• Problem to work on: Within the entries below, every line containing "html" is to be copied.

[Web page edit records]
▼

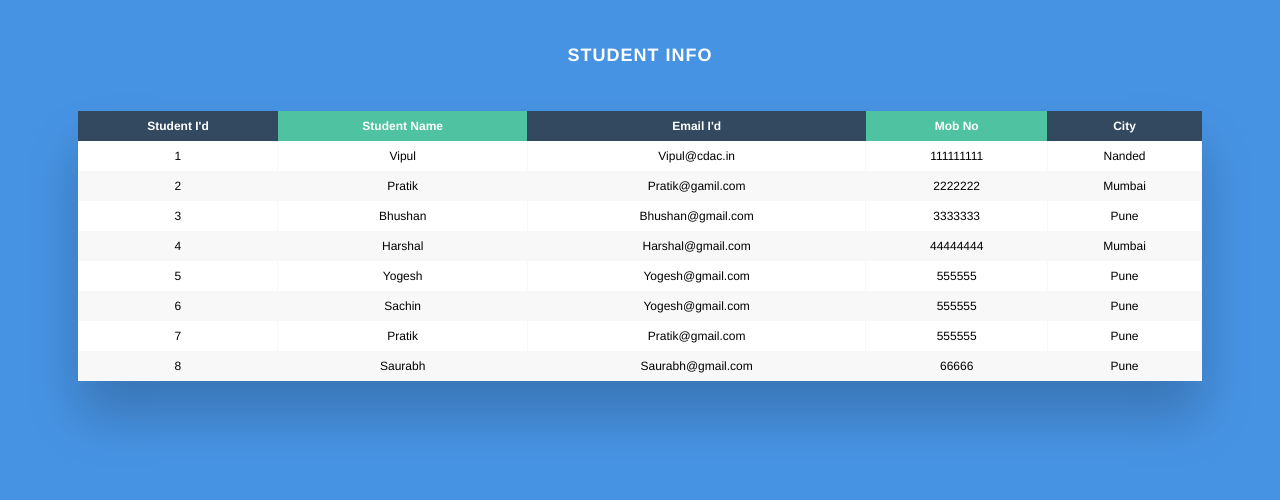
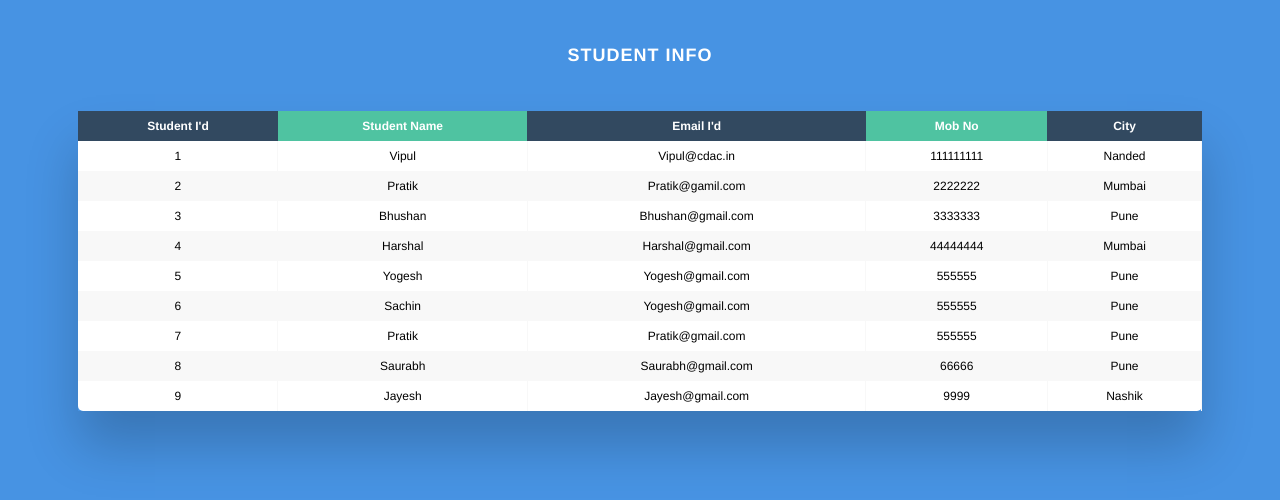
Before and after one commit to JayeshBhadakwade/GitHtmlCss, a plain HTML site: page Index.html in a window 1280 px wide. Drawn offline with Linux system fonts and the light colour scheme.

Commit message:
index.html modified

```diff
--- a/Index.html
+++ b/Index.html
@@ -80,6 +80,14 @@
             <td>66666</td>
             <td>Pune</td>
         </tr>
+        <td>9</td>
+        <td>Jayesh</td>
+        <td>Jayesh@gmail.com</td>
+        <td>9999</td>
+        <td>Nashik</td>
+    </tr>
+
+
 
         <tbody>
     </table>
```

▲

• Your solution:
Before and after one commit to JayeshBhadakwade/GitHtmlCss, a plain HTML site: page Index.html in a window 1280 px wide. Drawn offline with Linux system fonts and the light colour scheme.
index.html modified
--- a/Index.html
+++ b/Index.html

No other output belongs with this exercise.